-- Opening Marker --

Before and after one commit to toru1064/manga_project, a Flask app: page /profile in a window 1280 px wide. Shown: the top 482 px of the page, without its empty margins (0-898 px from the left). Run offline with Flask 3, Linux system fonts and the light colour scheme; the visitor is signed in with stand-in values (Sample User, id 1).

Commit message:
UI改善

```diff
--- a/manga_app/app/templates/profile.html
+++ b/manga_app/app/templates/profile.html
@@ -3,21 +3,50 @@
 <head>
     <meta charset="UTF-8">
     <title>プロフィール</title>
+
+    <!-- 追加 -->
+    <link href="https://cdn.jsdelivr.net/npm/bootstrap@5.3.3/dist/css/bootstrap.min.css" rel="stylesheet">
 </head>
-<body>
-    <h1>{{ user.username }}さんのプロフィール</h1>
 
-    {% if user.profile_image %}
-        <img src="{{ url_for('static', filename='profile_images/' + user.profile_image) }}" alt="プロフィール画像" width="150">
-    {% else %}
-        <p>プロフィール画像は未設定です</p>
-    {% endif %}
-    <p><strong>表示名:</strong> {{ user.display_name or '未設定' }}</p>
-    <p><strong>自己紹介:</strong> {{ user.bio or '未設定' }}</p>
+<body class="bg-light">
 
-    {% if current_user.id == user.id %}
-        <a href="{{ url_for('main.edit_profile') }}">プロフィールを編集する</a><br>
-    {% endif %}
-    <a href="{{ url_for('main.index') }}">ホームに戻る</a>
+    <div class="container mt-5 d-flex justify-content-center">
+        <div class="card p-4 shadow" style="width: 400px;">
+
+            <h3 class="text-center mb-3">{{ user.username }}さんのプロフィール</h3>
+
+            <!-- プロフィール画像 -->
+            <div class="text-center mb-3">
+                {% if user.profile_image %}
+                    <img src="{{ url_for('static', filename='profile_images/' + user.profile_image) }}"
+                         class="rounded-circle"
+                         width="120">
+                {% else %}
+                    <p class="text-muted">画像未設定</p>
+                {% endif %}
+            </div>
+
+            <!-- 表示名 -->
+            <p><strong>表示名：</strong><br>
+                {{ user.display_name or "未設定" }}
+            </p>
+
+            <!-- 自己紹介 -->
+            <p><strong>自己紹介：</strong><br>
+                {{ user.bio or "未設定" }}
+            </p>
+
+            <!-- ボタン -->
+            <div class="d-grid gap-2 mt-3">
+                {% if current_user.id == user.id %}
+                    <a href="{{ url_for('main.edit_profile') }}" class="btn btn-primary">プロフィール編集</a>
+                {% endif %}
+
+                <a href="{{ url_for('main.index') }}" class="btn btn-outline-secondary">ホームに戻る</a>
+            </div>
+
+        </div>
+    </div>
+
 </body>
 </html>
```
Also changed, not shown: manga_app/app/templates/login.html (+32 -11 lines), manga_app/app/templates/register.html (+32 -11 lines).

-- Closing Marker --

▶ **Exercise**
Please write out all the data above, exactly as it reads.

▶ **Task result**
Before and after one commit to toru1064/manga_project, a Flask app: page /profile in a window 1280 px wide. Shown: the top 482 px of the page, without its empty margins (0-898 px from the left). Run offline with Flask 3, Linux system fonts and the light colour scheme; the visitor is signed in with stand-in values (Sample User, id 1).

Commit message:
UI改善

```diff
--- a/manga_app/app/templates/profile.html
+++ b/manga_app/app/templates/profile.html
@@ -3,21 +3,50 @@
 <head>
     <meta charset="UTF-8">
     <title>プロフィール</title>
+
+    <!-- 追加 -->
+    <link href="https://cdn.jsdelivr.net/npm/bootstrap@5.3.3/dist/css/bootstrap.min.css" rel="stylesheet">
 </head>
-<body>
-    <h1>{{ user.username }}さんのプロフィール</h1>
 
-    {% if user.profile_image %}
-        <img src="{{ url_for('static', filename='profile_images/' + user.profile_image) }}" alt="プロフィール画像" width="150">
-    {% else %}
-        <p>プロフィール画像は未設定です</p>
-    {% endif %}
-    <p><strong>表示名:</strong> {{ user.display_name or '未設定' }}</p>
-    <p><strong>自己紹介:</strong> {{ user.bio or '未設定' }}</p>
+<body class="bg-light">
 
-    {% if current_user.id == user.id %}
-        <a href="{{ url_for('main.edit_profile') }}">プロフィールを編集する</a><br>
-    {% endif %}
-    <a href="{{ url_for('main.index') }}">ホームに戻る</a>
+    <div class="container mt-5 d-flex justify-content-center">
+        <div class="card p-4 shadow" style="width: 400px;">
+
+            <h3 class="text-center mb-3">{{ user.username }}さんのプロフィール</h3>
+
+            <!-- プロフィール画像 -->
+            <div class="text-center mb-3">
+                {% if user.profile_image %}
+                    <img src="{{ url_for('static', filename='profile_images/' + user.profile_image) }}"
+                         class="rounded-circle"
+                         width="120">
+                {% else %}
+                    <p class="text-muted">画像未設定</p>
+                {% endif %}
+            </div>
+
+            <!-- 表示名 -->
+            <p><strong>表示名：</strong><br>
+                {{ user.display_name or "未設定" }}
+            </p>
+
+            <!-- 自己紹介 -->
+            <p><strong>自己紹介：</strong><br>
+                {{ user.bio or "未設定" }}
+            </p>
+
+            <!-- ボタン -->
+            <div class="d-grid gap-2 mt-3">
+                {% if current_user.id == user.id %}
+                    <a href="{{ url_for('main.edit_profile') }}" class="btn btn-primary">プロフィール編集</a>
+                {% endif %}
+
+                <a href="{{ url_for('main.index') }}" class="btn btn-outline-secondary">ホームに戻る</a>
+            </div>
+
+        </div>
+    </div>
+
 </body>
 </html>
```
Also changed, not shown: manga_app/app/templates/login.html (+32 -11 lines), manga_app/app/templates/register.html (+32 -11 lines).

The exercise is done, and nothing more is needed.